(Before-and-after change records)
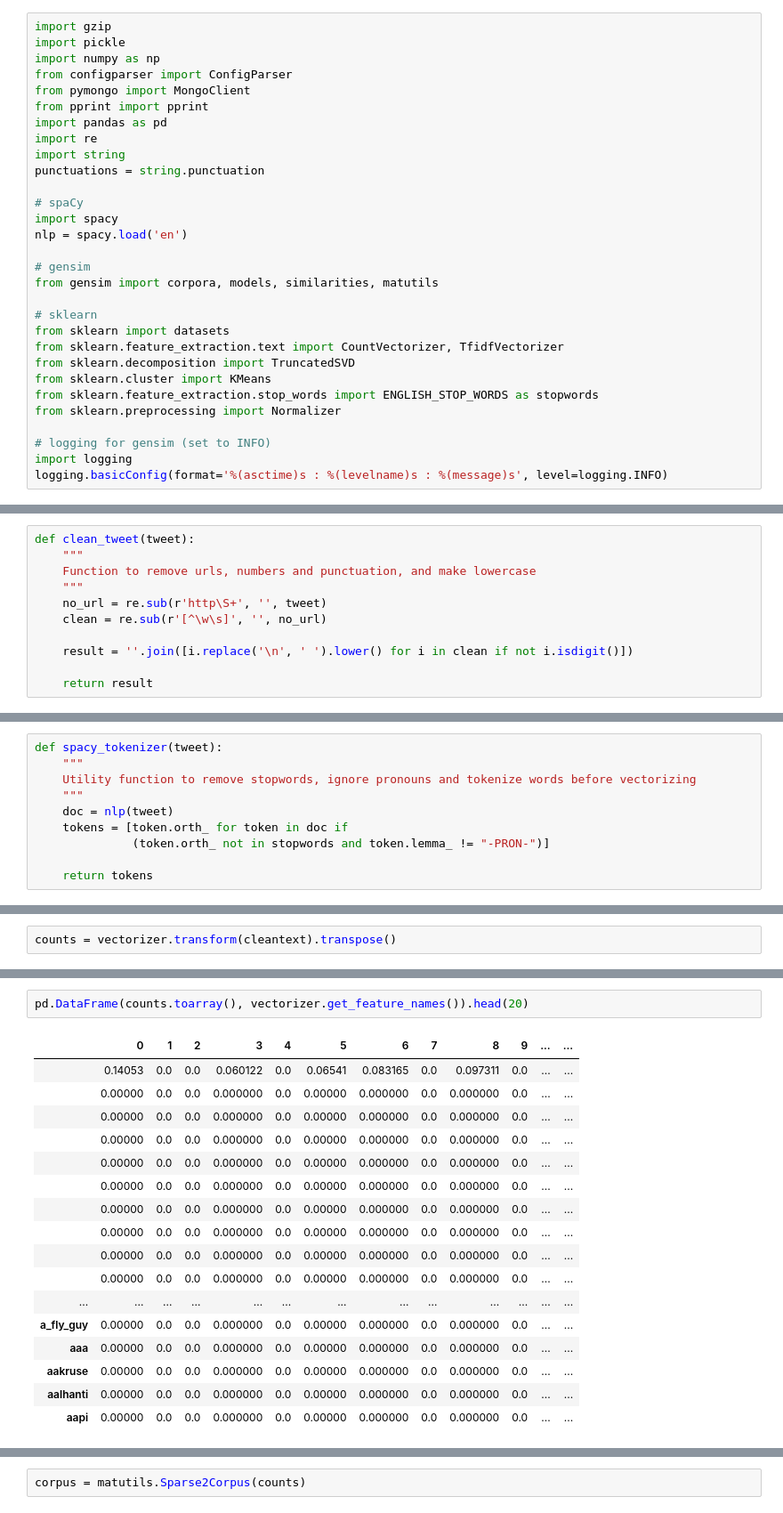
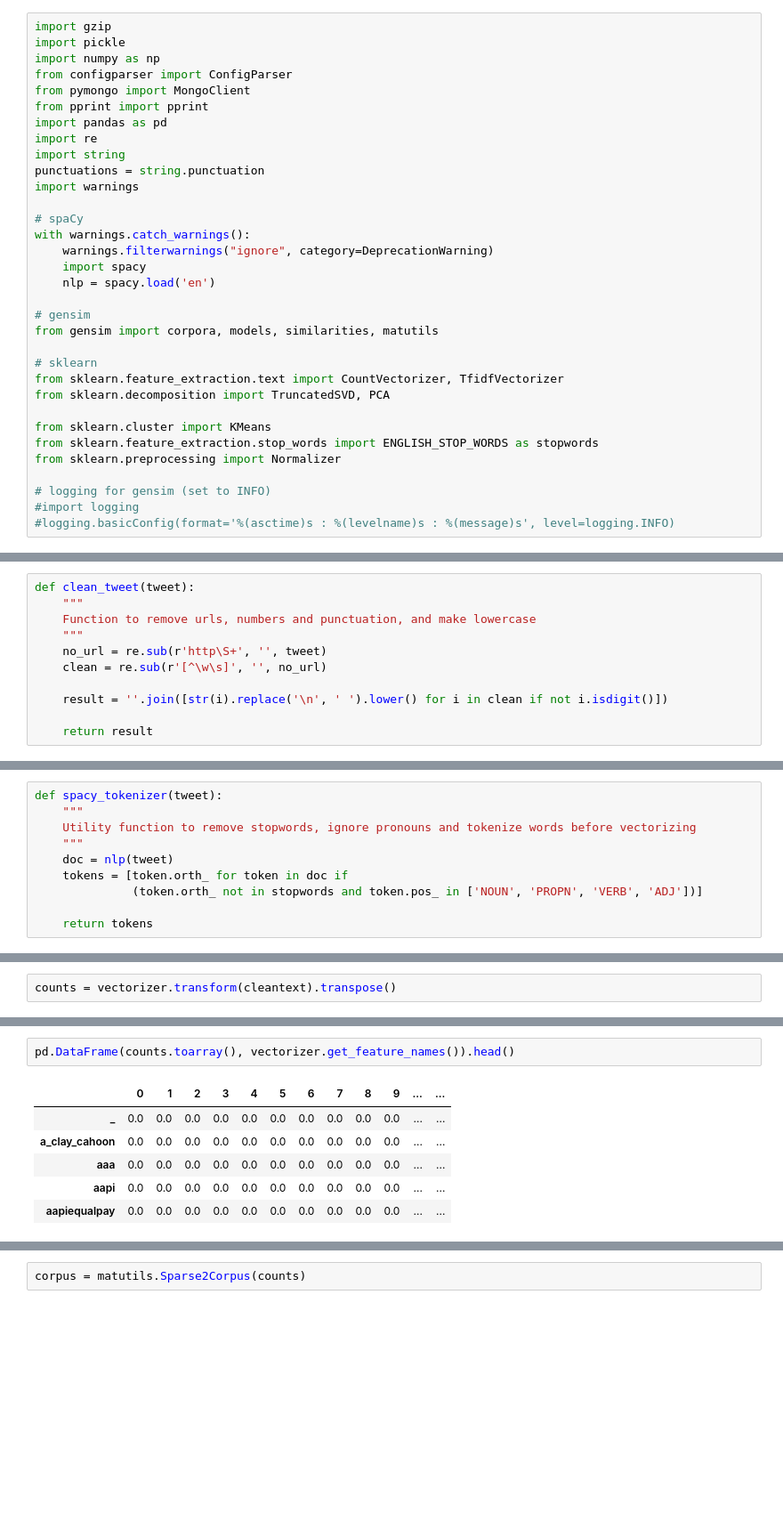
Before and after one commit to TifMoe/partisan-tweets, a Jupyter notebook: notebooks/Text_Processing.ipynb, the cells around one changed output, grey strips where cells are left out. Shown at 89% size. Cells and saved outputs as stored; diff of their text form; blank space fills up the shorter version.

```diff
--- a/notebooks/Text_Processing.ipynb
+++ b/notebooks/Text_Processing.ipynb
@@ -11,25 +11,28 @@ import pandas as pd
 import re
 import string
 punctuations = string.punctuation
+import warnings
 
 # spaCy
-import spacy
-nlp = spacy.load('en')
+with warnings.catch_warnings():
+    warnings.filterwarnings("ignore", category=DeprecationWarning)
+    import spacy
+    nlp = spacy.load('en')
 
 # gensim
 from gensim import corpora, models, similarities, matutils
 
 # sklearn
-from sklearn import datasets
 from sklearn.feature_extraction.text import CountVectorizer, TfidfVectorizer
-from sklearn.decomposition import TruncatedSVD
+from sklearn.decomposition import TruncatedSVD, PCA
+
 from sklearn.cluster import KMeans
 from sklearn.feature_extraction.stop_words import ENGLISH_STOP_WORDS as stopwords
 from sklearn.preprocessing import Normalizer
 
 # logging for gensim (set to INFO)
-import logging
-logging.basicConfig(format='%(asctime)s : %(levelname)s : %(message)s', level=logging.INFO)
+#import logging
+#logging.basicConfig(format='%(asctime)s : %(levelname)s : %(message)s', level=logging.INFO)
 # %% [markdown]
 ## Read in tweet data from Mongodb
 # %%
@@ -83,7 +86,7 @@ def clean_tweet(tweet):
     no_url = re.sub(r'http\S+', '', tweet)
     clean = re.sub(r'[^\w\s]', '', no_url)
 
-    result = ''.join([i.replace('\n', ' ').lower() for i in clean if not i.isdigit()])
+    result = ''.join([str(i).replace('\n', ' ').lower() for i in clean if not i.isdigit()])
 
     return result
 # %%
@@ -101,6 +104,6 @@ def spacy_tokenizer(tweet):
     """
     doc = nlp(tweet)
     tokens = [token.orth_ for token in doc if
-              (token.orth_ not in stopwords and token.lemma_ != "-PRON-")]
+              (token.orth_ not in stopwords and token.pos_ in ['NOUN', 'PROPN', 'VERB', 'ADJ'])]
 
     return tokens
@@ -128,20 +146,9 @@ np.shape(counts)
 # %%
-pd.DataFrame(counts.toarray(), vectorizer.get_feature_names()).head(20)
+pd.DataFrame(counts.toarray(), vectorizer.get_feature_names()).head()
 # %% [output]
 |  | 0 | 1 | 2 | 3 | 4 | 5 | 6 | 7 | 8 | 9 | ... | ... |
-|  | 0.14053 | 0.0 | 0.0 | 0.060122 | 0.0 | 0.06541 | 0.083165 | 0.0 | 0.097311 | 0.0 | ... | ... |
-|  | 0.00000 | 0.0 | 0.0 | 0.000000 | 0.0 | 0.00000 | 0.000000 | 0.0 | 0.000000 | 0.0 | ... | ... |
-|  | 0.00000 | 0.0 | 0.0 | 0.000000 | 0.0 | 0.00000 | 0.000000 | 0.0 | 0.000000 | 0.0 | ... | ... |
-|  | 0.00000 | 0.0 | 0.0 | 0.000000 | 0.0 | 0.00000 | 0.000000 | 0.0 | 0.000000 | 0.0 | ... | ... |
-|  | 0.00000 | 0.0 | 0.0 | 0.000000 | 0.0 | 0.00000 | 0.000000 | 0.0 | 0.000000 | 0.0 | ... | ... |
-|  | 0.00000 | 0.0 | 0.0 | 0.000000 | 0.0 | 0.00000 | 0.000000 | 0.0 | 0.000000 | 0.0 | ... | ... |
-|  | 0.00000 | 0.0 | 0.0 | 0.000000 | 0.0 | 0.00000 | 0.000000 | 0.0 | 0.000000 | 0.0 | ... | ... |
-|  | 0.00000 | 0.0 | 0.0 | 0.000000 | 0.0 | 0.00000 | 0.000000 | 0.0 | 0.000000 | 0.0 | ... | ... |
-|  | 0.00000 | 0.0 | 0.0 | 0.000000 | 0.0 | 0.00000 | 0.000000 | 0.0 | 0.000000 | 0.0 | ... | ... |
-|  | 0.00000 | 0.0 | 0.0 | 0.000000 | 0.0 | 0.00000 | 0.000000 | 0.0 | 0.000000 | 0.0 | ... | ... |
-| ... | ... | ... | ... | ... | ... | ... | ... | ... | ... | ... | ... | ... |
-| a_fly_guy | 0.00000 | 0.0 | 0.0 | 0.000000 | 0.0 | 0.00000 | 0.000000 | 0.0 | 0.000000 | 0.0 | ... | ... |
-| aaa | 0.00000 | 0.0 | 0.0 | 0.000000 | 0.0 | 0.00000 | 0.000000 | 0.0 | 0.000000 | 0.0 | ... | ... |
-| aakruse | 0.00000 | 0.0 | 0.0 | 0.000000 | 0.0 | 0.00000 | 0.000000 | 0.0 | 0.000000 | 0.0 | ... | ... |
-| aalhanti | 0.00000 | 0.0 | 0.0 | 0.000000 | 0.0 | 0.00000 | 0.000000 | 0.0 | 0.000000 | 0.0 | ... | ... |
-| aapi | 0.00000 | 0.0 | 0.0 | 0.000000 | 0.0 | 0.00000 | 0.000000 | 0.0 | 0.000000 | 0.0 | ... | ... |
+| _ | 0.0 | 0.0 | 0.0 | 0.0 | 0.0 | 0.0 | 0.0 | 0.0 | 0.0 | 0.0 | ... | ... |
+| a_clay_cahoon | 0.0 | 0.0 | 0.0 | 0.0 | 0.0 | 0.0 | 0.0 | 0.0 | 0.0 | 0.0 | ... | ... |
+| aaa | 0.0 | 0.0 | 0.0 | 0.0 | 0.0 | 0.0 | 0.0 | 0.0 | 0.0 | 0.0 | ... | ... |
+| aapi | 0.0 | 0.0 | 0.0 | 0.0 | 0.0 | 0.0 | 0.0 | 0.0 | 0.0 | 0.0 | ... | ... |
+| aapiequalpay | 0.0 | 0.0 | 0.0 | 0.0 | 0.0 | 0.0 | 0.0 | 0.0 | 0.0 | 0.0 | ... | ... |
```
Also changed, not shown: parts of 33 cells of this notebook.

### REQUIREMENT
Using the data above, tally each line that has the string "stopwords" and report only the sum.

### REPLY
3